*The task*
Could you write out the records below exactly as they appear?
Content starts
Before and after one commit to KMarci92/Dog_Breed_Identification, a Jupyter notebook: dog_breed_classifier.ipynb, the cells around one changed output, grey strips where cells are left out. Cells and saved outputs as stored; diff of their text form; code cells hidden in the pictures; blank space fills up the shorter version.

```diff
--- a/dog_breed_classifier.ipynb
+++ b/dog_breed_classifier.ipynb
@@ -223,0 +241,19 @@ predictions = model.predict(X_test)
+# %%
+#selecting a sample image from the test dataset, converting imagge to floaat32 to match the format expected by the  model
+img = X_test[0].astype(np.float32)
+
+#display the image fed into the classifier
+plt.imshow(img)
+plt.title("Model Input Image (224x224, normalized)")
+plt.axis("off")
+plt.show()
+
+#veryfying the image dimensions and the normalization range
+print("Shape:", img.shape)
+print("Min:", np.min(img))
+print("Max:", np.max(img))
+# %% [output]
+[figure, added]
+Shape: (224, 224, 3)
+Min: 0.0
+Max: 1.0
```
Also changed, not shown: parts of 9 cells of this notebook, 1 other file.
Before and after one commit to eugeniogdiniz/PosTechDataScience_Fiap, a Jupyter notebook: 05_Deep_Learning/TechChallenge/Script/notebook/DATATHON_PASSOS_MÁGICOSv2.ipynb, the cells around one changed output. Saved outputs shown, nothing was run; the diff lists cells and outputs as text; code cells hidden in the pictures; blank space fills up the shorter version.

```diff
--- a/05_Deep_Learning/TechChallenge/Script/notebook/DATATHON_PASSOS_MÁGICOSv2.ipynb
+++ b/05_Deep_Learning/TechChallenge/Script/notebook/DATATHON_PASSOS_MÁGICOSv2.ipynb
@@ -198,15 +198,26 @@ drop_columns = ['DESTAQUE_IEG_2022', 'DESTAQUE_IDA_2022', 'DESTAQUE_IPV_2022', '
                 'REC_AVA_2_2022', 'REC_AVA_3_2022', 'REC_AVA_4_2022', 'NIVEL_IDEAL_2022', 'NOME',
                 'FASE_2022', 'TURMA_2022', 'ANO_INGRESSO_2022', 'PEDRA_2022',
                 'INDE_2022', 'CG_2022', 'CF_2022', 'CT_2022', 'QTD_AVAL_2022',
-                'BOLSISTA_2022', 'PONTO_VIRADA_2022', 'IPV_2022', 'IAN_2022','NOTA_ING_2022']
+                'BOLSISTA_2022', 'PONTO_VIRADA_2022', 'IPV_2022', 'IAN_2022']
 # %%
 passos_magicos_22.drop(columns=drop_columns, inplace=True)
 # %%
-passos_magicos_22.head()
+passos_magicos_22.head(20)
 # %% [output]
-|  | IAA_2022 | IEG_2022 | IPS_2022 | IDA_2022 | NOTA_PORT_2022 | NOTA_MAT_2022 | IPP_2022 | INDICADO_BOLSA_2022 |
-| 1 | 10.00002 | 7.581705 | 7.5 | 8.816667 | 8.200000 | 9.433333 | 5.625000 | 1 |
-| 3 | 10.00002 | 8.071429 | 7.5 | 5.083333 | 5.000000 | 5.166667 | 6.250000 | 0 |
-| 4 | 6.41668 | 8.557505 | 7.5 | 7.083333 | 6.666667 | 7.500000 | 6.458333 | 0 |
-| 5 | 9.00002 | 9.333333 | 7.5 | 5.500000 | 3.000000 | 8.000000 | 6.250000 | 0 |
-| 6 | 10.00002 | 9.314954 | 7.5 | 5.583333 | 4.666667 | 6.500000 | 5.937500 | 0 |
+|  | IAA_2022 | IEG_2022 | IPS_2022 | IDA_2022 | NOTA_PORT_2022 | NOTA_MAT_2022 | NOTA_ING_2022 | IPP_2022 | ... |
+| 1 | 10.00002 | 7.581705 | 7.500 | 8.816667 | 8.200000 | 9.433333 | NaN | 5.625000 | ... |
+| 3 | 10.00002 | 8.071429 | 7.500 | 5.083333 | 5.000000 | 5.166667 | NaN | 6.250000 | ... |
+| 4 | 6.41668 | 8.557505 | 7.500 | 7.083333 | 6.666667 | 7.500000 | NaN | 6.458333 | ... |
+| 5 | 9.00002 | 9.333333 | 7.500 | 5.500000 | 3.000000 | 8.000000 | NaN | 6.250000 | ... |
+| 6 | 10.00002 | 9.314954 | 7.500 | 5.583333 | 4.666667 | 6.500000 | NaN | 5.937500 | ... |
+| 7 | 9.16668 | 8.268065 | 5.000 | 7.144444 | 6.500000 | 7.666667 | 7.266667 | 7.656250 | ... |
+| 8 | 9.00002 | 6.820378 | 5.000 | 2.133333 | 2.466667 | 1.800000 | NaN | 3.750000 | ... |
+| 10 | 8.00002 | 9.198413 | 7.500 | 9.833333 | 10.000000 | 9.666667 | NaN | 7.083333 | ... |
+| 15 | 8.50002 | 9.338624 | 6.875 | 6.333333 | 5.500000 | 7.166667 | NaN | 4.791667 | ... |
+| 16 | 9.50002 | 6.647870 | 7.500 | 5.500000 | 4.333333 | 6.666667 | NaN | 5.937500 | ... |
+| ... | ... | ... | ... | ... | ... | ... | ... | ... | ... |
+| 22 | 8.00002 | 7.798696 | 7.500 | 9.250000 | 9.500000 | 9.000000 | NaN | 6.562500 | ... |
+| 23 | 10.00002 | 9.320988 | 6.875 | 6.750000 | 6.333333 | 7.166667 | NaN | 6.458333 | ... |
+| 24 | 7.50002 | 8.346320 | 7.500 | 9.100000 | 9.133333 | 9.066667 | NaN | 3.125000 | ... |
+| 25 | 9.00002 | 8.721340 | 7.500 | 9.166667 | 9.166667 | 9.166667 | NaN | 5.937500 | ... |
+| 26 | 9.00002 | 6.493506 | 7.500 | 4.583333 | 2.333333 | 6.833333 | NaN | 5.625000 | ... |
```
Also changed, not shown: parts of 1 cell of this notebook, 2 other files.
Content ends
*Completed task*
Before and after one commit to KMarci92/Dog_Breed_Identification, a Jupyter notebook: dog_breed_classifier.ipynb, the cells around one changed output, grey strips where cells are left out. Cells and saved outputs as stored; diff of their text form; code cells hidden in the pictures; blank space fills up the shorter version.

```diff
--- a/dog_breed_classifier.ipynb
+++ b/dog_breed_classifier.ipynb
@@ -223,0 +241,19 @@ predictions = model.predict(X_test)
+# %%
+#selecting a sample image from the test dataset, converting imagge to floaat32 to match the format expected by the  model
+img = X_test[0].astype(np.float32)
+
+#display the image fed into the classifier
+plt.imshow(img)
+plt.title("Model Input Image (224x224, normalized)")
+plt.axis("off")
+plt.show()
+
+#veryfying the image dimensions and the normalization range
+print("Shape:", img.shape)
+print("Min:", np.min(img))
+print("Max:", np.max(img))
+# %% [output]
+[figure, added]
+Shape: (224, 224, 3)
+Min: 0.0
+Max: 1.0
```
Also changed, not shown: parts of 9 cells of this notebook, 1 other file.
Before and after one commit to eugeniogdiniz/PosTechDataScience_Fiap, a Jupyter notebook: 05_Deep_Learning/TechChallenge/Script/notebook/DATATHON_PASSOS_MÁGICOSv2.ipynb, the cells around one changed output. Saved outputs shown, nothing was run; the diff lists cells and outputs as text; code cells hidden in the pictures; blank space fills up the shorter version.

```diff
--- a/05_Deep_Learning/TechChallenge/Script/notebook/DATATHON_PASSOS_MÁGICOSv2.ipynb
+++ b/05_Deep_Learning/TechChallenge/Script/notebook/DATATHON_PASSOS_MÁGICOSv2.ipynb
@@ -198,15 +198,26 @@ drop_columns = ['DESTAQUE_IEG_2022', 'DESTAQUE_IDA_2022', 'DESTAQUE_IPV_2022', '
                 'REC_AVA_2_2022', 'REC_AVA_3_2022', 'REC_AVA_4_2022', 'NIVEL_IDEAL_2022', 'NOME',
                 'FASE_2022', 'TURMA_2022', 'ANO_INGRESSO_2022', 'PEDRA_2022',
                 'INDE_2022', 'CG_2022', 'CF_2022', 'CT_2022', 'QTD_AVAL_2022',
-                'BOLSISTA_2022', 'PONTO_VIRADA_2022', 'IPV_2022', 'IAN_2022','NOTA_ING_2022']
+                'BOLSISTA_2022', 'PONTO_VIRADA_2022', 'IPV_2022', 'IAN_2022']
 # %%
 passos_magicos_22.drop(columns=drop_columns, inplace=True)
 # %%
-passos_magicos_22.head()
+passos_magicos_22.head(20)
 # %% [output]
-|  | IAA_2022 | IEG_2022 | IPS_2022 | IDA_2022 | NOTA_PORT_2022 | NOTA_MAT_2022 | IPP_2022 | INDICADO_BOLSA_2022 |
-| 1 | 10.00002 | 7.581705 | 7.5 | 8.816667 | 8.200000 | 9.433333 | 5.625000 | 1 |
-| 3 | 10.00002 | 8.071429 | 7.5 | 5.083333 | 5.000000 | 5.166667 | 6.250000 | 0 |
-| 4 | 6.41668 | 8.557505 | 7.5 | 7.083333 | 6.666667 | 7.500000 | 6.458333 | 0 |
-| 5 | 9.00002 | 9.333333 | 7.5 | 5.500000 | 3.000000 | 8.000000 | 6.250000 | 0 |
-| 6 | 10.00002 | 9.314954 | 7.5 | 5.583333 | 4.666667 | 6.500000 | 5.937500 | 0 |
+|  | IAA_2022 | IEG_2022 | IPS_2022 | IDA_2022 | NOTA_PORT_2022 | NOTA_MAT_2022 | NOTA_ING_2022 | IPP_2022 | ... |
+| 1 | 10.00002 | 7.581705 | 7.500 | 8.816667 | 8.200000 | 9.433333 | NaN | 5.625000 | ... |
+| 3 | 10.00002 | 8.071429 | 7.500 | 5.083333 | 5.000000 | 5.166667 | NaN | 6.250000 | ... |
+| 4 | 6.41668 | 8.557505 | 7.500 | 7.083333 | 6.666667 | 7.500000 | NaN | 6.458333 | ... |
+| 5 | 9.00002 | 9.333333 | 7.500 | 5.500000 | 3.000000 | 8.000000 | NaN | 6.250000 | ... |
+| 6 | 10.00002 | 9.314954 | 7.500 | 5.583333 | 4.666667 | 6.500000 | NaN | 5.937500 | ... |
+| 7 | 9.16668 | 8.268065 | 5.000 | 7.144444 | 6.500000 | 7.666667 | 7.266667 | 7.656250 | ... |
+| 8 | 9.00002 | 6.820378 | 5.000 | 2.133333 | 2.466667 | 1.800000 | NaN | 3.750000 | ... |
+| 10 | 8.00002 | 9.198413 | 7.500 | 9.833333 | 10.000000 | 9.666667 | NaN | 7.083333 | ... |
+| 15 | 8.50002 | 9.338624 | 6.875 | 6.333333 | 5.500000 | 7.166667 | NaN | 4.791667 | ... |
+| 16 | 9.50002 | 6.647870 | 7.500 | 5.500000 | 4.333333 | 6.666667 | NaN | 5.937500 | ... |
+| ... | ... | ... | ... | ... | ... | ... | ... | ... | ... |
+| 22 | 8.00002 | 7.798696 | 7.500 | 9.250000 | 9.500000 | 9.000000 | NaN | 6.562500 | ... |
+| 23 | 10.00002 | 9.320988 | 6.875 | 6.750000 | 6.333333 | 7.166667 | NaN | 6.458333 | ... |
+| 24 | 7.50002 | 8.346320 | 7.500 | 9.100000 | 9.133333 | 9.066667 | NaN | 3.125000 | ... |
+| 25 | 9.00002 | 8.721340 | 7.500 | 9.166667 | 9.166667 | 9.166667 | NaN | 5.937500 | ... |
+| 26 | 9.00002 | 6.493506 | 7.500 | 4.583333 | 2.333333 | 6.833333 | NaN | 5.625000 | ... |
```
Also changed, not shown: parts of 1 cell of this notebook, 2 other files.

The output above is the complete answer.